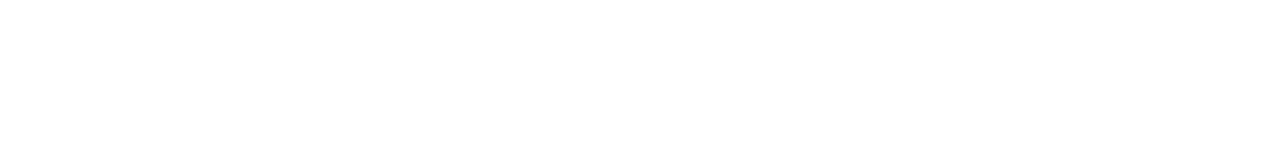
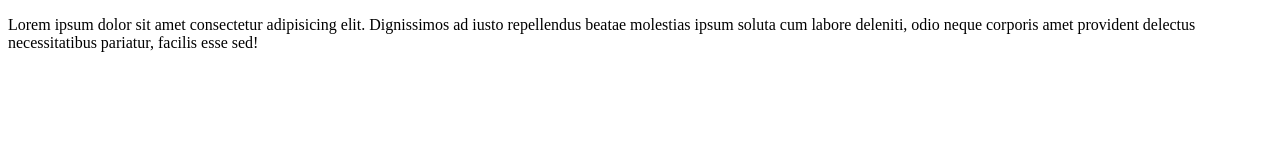
Before and after one commit to Jiquitaia/AulaGit, a plain HTML site: page index.html in a window 1280 px wide. Drawn offline with Linux system fonts and the light colour scheme.

Commit message:
LECommit

```diff
--- a/index.html
+++ b/index.html
@@ -6,6 +6,6 @@
     <title>AulaGit</title>
 </head>
 <body>
-
+    <p>Lorem ipsum dolor sit amet consectetur adipisicing elit. Dignissimos ad iusto repellendus beatae molestias ipsum soluta cum labore deleniti, odio neque corporis amet provident delectus necessitatibus pariatur, facilis esse sed!</p>
 </body>
 </html>
```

WHAT YOU WILL DO. Please give the number of lines above that include the string "AulaGit", with nothing added.

OUTPUT FOR THIS TASK. 2